──────── Data ────────

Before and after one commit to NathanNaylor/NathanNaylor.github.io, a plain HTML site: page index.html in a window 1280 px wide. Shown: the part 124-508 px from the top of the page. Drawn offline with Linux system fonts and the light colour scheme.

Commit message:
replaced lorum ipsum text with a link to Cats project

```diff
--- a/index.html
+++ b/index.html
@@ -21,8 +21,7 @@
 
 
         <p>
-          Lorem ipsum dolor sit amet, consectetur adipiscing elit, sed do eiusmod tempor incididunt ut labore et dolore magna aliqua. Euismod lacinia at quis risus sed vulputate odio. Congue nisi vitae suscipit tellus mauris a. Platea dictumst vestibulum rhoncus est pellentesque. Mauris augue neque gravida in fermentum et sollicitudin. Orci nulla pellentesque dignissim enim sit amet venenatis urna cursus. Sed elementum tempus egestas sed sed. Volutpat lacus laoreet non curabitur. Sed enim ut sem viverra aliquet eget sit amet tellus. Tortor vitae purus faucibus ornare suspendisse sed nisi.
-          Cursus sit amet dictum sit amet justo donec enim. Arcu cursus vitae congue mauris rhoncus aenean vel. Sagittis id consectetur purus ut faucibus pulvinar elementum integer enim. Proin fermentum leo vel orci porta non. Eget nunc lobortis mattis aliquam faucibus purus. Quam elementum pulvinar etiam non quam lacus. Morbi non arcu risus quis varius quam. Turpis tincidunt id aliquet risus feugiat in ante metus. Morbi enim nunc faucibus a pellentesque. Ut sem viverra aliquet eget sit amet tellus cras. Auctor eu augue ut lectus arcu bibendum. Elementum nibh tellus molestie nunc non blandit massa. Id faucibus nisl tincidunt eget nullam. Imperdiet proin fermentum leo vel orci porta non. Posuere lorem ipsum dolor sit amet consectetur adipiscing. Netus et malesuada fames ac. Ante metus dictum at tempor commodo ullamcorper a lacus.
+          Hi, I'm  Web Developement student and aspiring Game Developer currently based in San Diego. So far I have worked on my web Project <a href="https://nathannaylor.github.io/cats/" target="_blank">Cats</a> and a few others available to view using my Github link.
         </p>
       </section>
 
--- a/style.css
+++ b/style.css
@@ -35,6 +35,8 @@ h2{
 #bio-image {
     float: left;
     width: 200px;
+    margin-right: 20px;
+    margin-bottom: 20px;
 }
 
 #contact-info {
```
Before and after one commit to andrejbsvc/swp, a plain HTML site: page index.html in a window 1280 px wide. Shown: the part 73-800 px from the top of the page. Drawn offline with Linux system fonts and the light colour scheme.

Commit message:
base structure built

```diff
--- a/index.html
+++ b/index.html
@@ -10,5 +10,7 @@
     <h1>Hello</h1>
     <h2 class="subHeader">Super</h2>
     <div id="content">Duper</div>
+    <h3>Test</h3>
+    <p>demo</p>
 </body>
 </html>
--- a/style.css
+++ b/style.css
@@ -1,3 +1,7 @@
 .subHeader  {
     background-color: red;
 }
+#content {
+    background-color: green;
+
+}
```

────────

> [Task prompt]:
Sift through the material above and copy each line that holds "page".

> [Task response]:
Before and after one commit to NathanNaylor/NathanNaylor.github.io, a plain HTML site: page index.html in a window 1280 px wide. Shown: the part 124-508 px from the top of the page. Drawn offline with Linux system fonts and the light colour scheme.
Before and after one commit to andrejbsvc/swp, a plain HTML site: page index.html in a window 1280 px wide. Shown: the part 73-800 px from the top of the page. Drawn offline with Linux system fonts and the light colour scheme.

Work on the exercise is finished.